Every line in the data below that has the word "sheet" should be returned.

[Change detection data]
::::
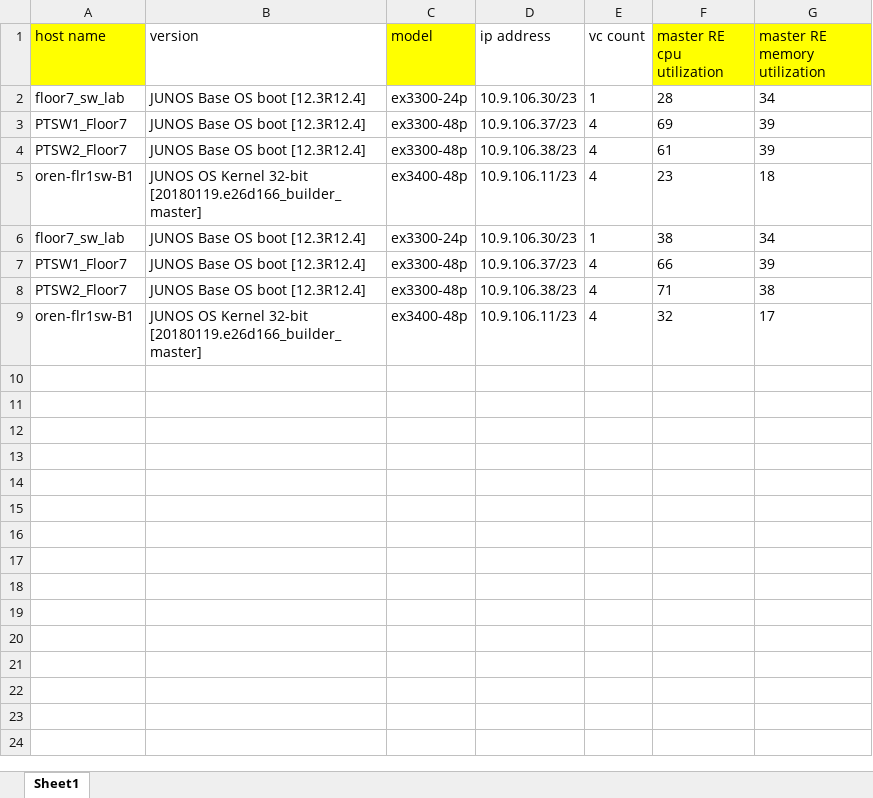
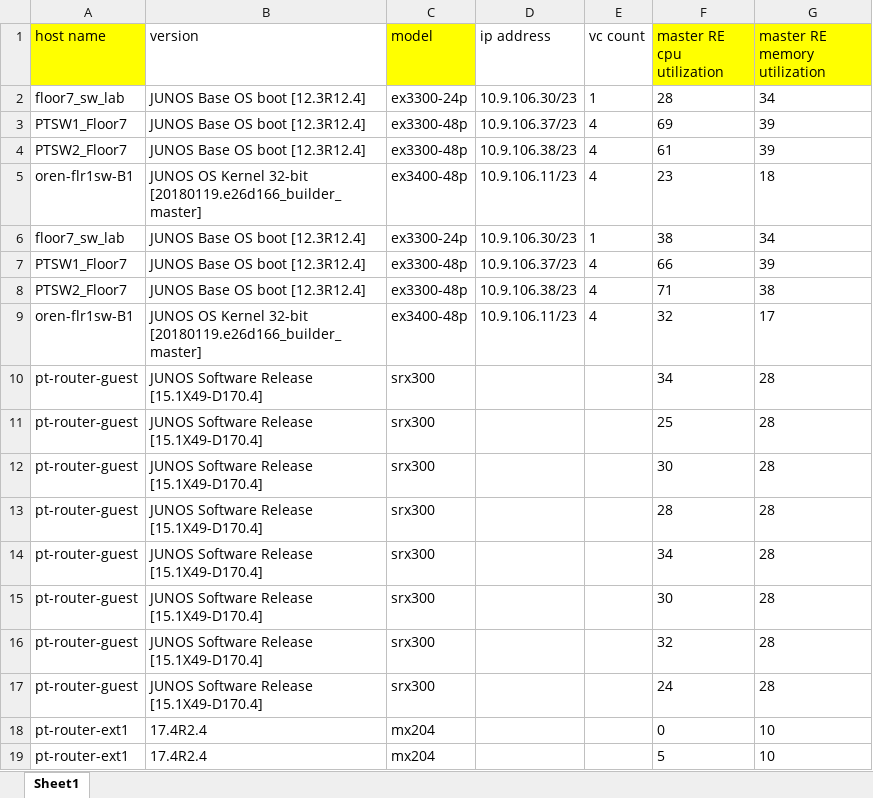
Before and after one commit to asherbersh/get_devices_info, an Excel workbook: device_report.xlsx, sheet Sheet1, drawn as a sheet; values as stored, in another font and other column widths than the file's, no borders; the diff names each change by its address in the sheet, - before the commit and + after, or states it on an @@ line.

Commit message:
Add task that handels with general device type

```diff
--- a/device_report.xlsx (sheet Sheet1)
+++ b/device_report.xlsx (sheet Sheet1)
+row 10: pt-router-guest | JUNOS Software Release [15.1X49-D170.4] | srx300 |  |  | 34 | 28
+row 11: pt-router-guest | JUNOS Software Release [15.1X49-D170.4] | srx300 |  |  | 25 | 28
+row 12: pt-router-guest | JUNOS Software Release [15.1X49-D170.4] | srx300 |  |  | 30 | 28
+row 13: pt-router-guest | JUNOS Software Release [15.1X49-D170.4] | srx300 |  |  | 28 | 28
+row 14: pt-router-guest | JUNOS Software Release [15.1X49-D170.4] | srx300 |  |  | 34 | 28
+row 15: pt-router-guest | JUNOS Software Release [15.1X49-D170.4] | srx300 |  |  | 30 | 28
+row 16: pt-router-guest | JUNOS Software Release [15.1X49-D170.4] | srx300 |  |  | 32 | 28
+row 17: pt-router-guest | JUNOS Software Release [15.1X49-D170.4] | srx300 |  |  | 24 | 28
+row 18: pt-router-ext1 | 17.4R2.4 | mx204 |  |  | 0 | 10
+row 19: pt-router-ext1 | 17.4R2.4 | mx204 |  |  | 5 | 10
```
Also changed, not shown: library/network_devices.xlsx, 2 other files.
::::
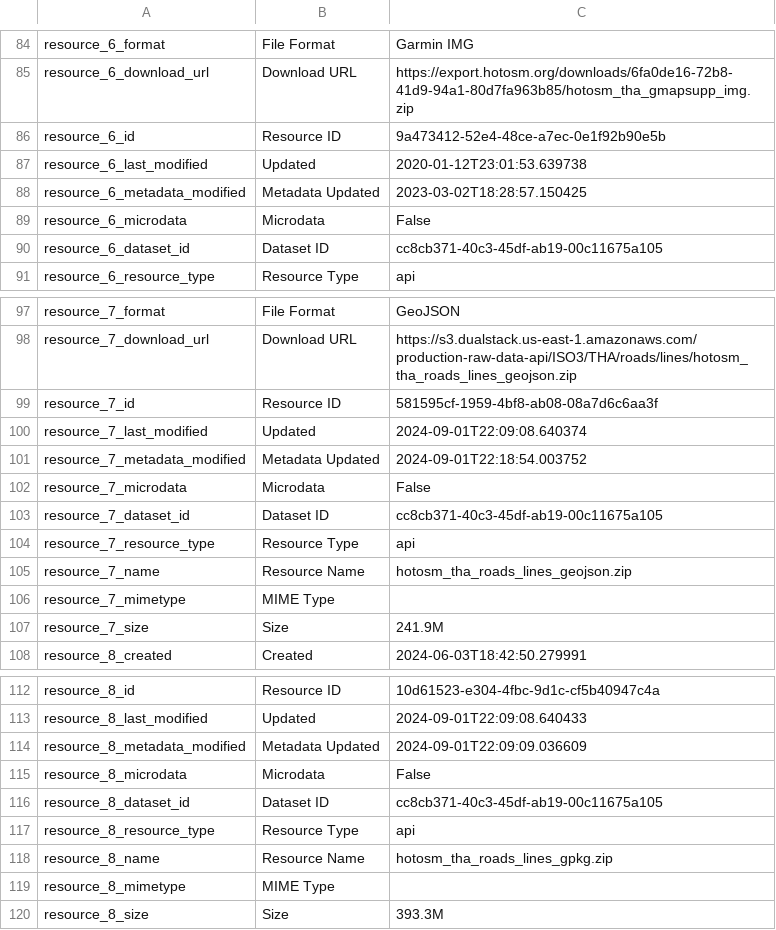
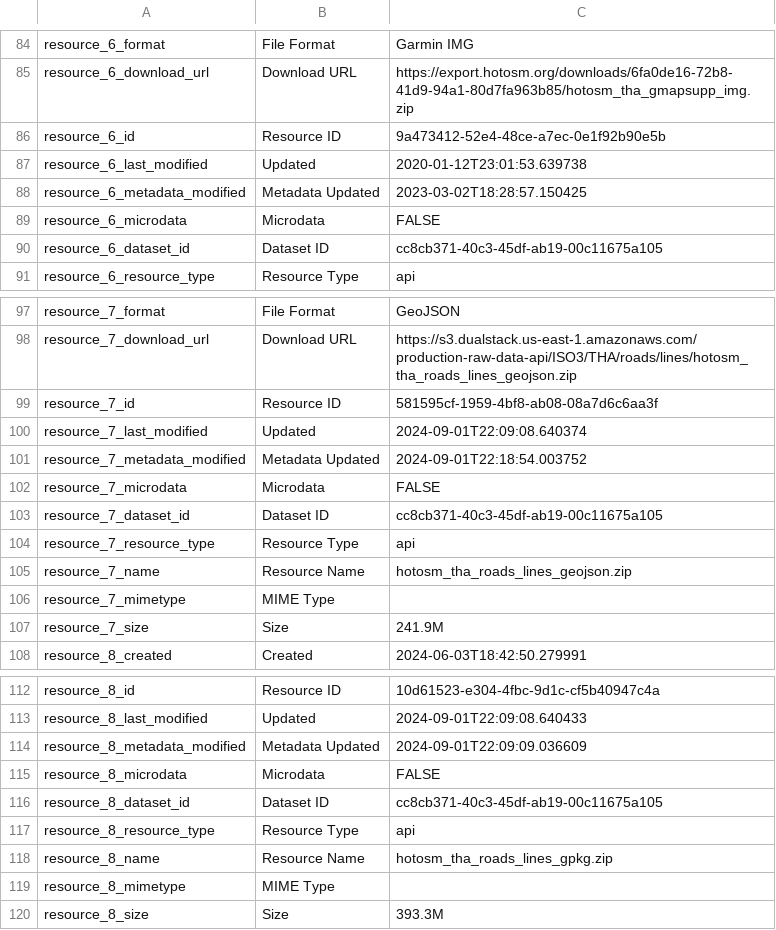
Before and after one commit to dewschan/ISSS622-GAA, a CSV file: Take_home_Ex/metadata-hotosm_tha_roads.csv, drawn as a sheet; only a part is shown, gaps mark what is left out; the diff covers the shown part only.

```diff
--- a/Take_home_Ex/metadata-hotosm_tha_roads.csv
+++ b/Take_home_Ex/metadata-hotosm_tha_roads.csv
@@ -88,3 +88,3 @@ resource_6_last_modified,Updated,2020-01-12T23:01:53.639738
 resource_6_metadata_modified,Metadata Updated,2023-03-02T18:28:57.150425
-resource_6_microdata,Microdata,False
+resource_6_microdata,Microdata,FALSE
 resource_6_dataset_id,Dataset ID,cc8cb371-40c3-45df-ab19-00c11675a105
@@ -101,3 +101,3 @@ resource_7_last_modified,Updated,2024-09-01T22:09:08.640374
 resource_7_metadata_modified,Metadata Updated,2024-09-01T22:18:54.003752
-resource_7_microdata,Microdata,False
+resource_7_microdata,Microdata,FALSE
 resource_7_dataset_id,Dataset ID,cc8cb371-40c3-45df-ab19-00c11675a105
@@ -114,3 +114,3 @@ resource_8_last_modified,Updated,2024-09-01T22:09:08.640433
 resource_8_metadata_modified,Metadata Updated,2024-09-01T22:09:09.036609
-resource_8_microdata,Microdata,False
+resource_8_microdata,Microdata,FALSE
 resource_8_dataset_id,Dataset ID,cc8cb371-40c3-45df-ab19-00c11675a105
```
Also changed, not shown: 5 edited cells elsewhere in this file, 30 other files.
::::
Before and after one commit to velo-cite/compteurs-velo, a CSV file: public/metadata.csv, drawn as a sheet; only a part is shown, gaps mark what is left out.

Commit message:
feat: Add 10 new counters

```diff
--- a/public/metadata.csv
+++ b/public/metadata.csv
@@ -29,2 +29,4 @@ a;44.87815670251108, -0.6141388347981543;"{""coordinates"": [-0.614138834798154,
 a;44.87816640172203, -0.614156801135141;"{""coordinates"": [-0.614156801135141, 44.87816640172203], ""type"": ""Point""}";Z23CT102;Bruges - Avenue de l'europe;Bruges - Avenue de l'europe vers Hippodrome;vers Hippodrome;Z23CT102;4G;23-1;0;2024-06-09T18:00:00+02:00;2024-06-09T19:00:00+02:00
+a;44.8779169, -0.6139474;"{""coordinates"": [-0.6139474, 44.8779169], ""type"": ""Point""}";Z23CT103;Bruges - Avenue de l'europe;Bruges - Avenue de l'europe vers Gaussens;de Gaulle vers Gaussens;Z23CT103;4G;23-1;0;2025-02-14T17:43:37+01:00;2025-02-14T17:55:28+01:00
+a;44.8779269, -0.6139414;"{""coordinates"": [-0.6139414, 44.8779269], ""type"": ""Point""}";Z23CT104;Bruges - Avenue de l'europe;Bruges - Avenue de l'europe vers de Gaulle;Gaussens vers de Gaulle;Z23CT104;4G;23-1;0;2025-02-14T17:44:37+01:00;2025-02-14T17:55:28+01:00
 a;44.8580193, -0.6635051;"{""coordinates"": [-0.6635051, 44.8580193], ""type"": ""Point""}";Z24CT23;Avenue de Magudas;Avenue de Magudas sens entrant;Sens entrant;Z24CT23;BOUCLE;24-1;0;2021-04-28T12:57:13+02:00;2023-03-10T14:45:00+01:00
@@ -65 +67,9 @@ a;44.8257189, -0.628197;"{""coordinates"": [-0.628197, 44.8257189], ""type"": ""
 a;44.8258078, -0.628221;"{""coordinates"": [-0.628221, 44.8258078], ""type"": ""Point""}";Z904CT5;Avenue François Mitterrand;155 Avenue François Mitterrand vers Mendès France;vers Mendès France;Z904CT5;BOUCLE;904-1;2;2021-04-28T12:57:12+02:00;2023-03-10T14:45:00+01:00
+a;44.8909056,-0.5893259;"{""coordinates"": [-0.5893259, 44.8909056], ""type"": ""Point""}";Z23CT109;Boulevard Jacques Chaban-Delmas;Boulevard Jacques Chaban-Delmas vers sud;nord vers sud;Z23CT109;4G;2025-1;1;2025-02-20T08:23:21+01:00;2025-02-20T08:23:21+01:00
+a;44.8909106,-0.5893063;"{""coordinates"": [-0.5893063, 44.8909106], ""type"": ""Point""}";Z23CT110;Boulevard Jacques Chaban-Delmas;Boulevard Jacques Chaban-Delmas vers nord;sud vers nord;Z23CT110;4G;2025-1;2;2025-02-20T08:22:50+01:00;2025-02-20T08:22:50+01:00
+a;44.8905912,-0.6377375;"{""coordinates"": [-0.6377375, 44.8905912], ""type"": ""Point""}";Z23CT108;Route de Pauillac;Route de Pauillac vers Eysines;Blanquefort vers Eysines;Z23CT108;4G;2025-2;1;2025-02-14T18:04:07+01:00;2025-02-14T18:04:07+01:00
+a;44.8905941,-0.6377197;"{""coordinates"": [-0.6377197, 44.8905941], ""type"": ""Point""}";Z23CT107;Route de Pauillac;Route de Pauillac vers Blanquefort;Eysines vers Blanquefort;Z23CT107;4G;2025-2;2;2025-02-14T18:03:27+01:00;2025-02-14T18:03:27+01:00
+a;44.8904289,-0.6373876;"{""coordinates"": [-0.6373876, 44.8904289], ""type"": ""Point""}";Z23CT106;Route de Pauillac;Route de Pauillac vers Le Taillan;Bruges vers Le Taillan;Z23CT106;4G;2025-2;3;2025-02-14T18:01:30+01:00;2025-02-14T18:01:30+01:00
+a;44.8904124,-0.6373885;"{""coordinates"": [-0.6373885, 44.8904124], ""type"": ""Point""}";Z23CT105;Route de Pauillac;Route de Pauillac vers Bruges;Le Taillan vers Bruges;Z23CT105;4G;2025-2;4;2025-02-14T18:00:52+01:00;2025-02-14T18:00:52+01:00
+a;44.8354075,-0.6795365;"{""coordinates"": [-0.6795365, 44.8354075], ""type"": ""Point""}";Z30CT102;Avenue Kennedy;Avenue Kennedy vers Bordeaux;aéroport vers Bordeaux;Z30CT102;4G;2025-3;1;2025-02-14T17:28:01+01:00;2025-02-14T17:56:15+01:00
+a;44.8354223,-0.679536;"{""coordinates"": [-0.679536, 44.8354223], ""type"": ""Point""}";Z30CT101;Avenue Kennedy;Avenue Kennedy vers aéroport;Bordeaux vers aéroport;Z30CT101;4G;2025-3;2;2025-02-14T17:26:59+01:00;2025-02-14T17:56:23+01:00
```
::::
▸ **Task result**
Before and after one commit to asherbersh/get_devices_info, an Excel workbook: device_report.xlsx, sheet Sheet1, drawn as a sheet; values as stored, in another font and other column widths than the file's, no borders; the diff names each change by its address in the sheet, - before the commit and + after, or states it on an @@ line.
--- a/device_report.xlsx (sheet Sheet1)
+++ b/device_report.xlsx (sheet Sheet1)
Before and after one commit to dewschan/ISSS622-GAA, a CSV file: Take_home_Ex/metadata-hotosm_tha_roads.csv, drawn as a sheet; only a part is shown, gaps mark what is left out; the diff covers the shown part only.
Before and after one commit to velo-cite/compteurs-velo, a CSV file: public/metadata.csv, drawn as a sheet; only a part is shown, gaps mark what is left out.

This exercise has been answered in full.